Martin’s decision to enter politics came out of frustration with her local representation. “Our MP was Lockwood Smith, and a number of policies came in which I disagreed with: prostitution reform and the lowering of the drinking age. The community asked him to take a stand and he followed the party line.”
Lockwood did not follow the party line. There was no party line. Both those issues were conscience issues. Lockwood voted on those law changes on the basis of what he thought was best for New Zealand.
Far from Lockwood voting on the party line, he was one of a very small number of National MPs who voted for decriminalising solicitation.
In terms of voting as your community wishes, does that mean Ms Martin would vote to decriminalise cannabis if a poll showed the majority of her community supported it?
I prefer the wonderful quote from British MP Edmund Burke in 1774:
… it ought to be the happiness and glory of a representative to live in the strictest union, the closest correspondence, and the most unreserved communication with his constituents. Their wishes ought to have great weight with him; their opinion, high respect; their business, unremitted attention.

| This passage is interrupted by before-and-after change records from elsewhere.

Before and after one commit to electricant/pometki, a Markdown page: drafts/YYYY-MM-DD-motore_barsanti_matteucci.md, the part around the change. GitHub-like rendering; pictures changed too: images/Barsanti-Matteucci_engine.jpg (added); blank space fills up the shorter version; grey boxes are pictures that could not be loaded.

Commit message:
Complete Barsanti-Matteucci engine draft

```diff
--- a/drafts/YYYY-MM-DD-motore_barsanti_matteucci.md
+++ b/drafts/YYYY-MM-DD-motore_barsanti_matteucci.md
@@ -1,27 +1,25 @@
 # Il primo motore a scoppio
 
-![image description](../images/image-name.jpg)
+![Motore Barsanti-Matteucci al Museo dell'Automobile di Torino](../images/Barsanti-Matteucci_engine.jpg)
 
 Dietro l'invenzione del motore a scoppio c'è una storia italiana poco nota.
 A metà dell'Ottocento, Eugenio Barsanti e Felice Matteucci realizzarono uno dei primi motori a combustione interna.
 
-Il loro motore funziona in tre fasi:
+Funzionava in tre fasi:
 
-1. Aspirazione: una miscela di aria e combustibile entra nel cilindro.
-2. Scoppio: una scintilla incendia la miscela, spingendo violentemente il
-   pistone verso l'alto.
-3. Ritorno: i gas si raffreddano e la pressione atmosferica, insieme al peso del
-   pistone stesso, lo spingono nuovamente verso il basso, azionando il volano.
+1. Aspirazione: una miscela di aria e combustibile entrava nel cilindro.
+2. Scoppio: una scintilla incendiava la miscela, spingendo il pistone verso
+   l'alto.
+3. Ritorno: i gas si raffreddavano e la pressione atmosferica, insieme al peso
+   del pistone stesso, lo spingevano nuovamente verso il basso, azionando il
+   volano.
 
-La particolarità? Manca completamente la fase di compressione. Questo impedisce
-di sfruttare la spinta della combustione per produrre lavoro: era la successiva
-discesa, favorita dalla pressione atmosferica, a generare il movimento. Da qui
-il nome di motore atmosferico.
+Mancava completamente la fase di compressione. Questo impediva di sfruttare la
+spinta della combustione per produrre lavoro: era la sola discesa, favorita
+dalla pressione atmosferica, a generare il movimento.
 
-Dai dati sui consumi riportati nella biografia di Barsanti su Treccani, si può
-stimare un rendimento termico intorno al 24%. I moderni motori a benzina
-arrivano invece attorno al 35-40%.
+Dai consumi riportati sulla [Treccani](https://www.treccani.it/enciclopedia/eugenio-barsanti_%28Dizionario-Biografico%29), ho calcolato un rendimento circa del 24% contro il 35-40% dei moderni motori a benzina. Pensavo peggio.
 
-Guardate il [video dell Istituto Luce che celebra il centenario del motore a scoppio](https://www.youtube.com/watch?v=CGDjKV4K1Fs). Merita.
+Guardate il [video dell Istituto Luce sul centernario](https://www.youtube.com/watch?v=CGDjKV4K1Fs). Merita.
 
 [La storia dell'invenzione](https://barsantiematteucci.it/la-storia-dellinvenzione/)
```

It is his duty to sacrifice his repose, his pleasures, his satisfactions, to theirs; and above all, ever, and in all cases, to prefer their interest to his own. But his unbiased opinion, his mature judgment, his enlightened conscience, he ought not to sacrifice to you, to any man, or to any set of men living. These he does not derive from your pleasure; no, nor from the law and the constitution. They are a trust from Providence, for the abuse of which he is deeply answerable. Your representative owes you, not his industry only, but his judgment; and he betrays, instead of serving you, if he sacrifices it to your opinion.
I want MPs who will exercise their own judgement (even if it is a judgement I disagree with), than those who will just vote for what is popular.Tags: conscience votes, Tracey Martin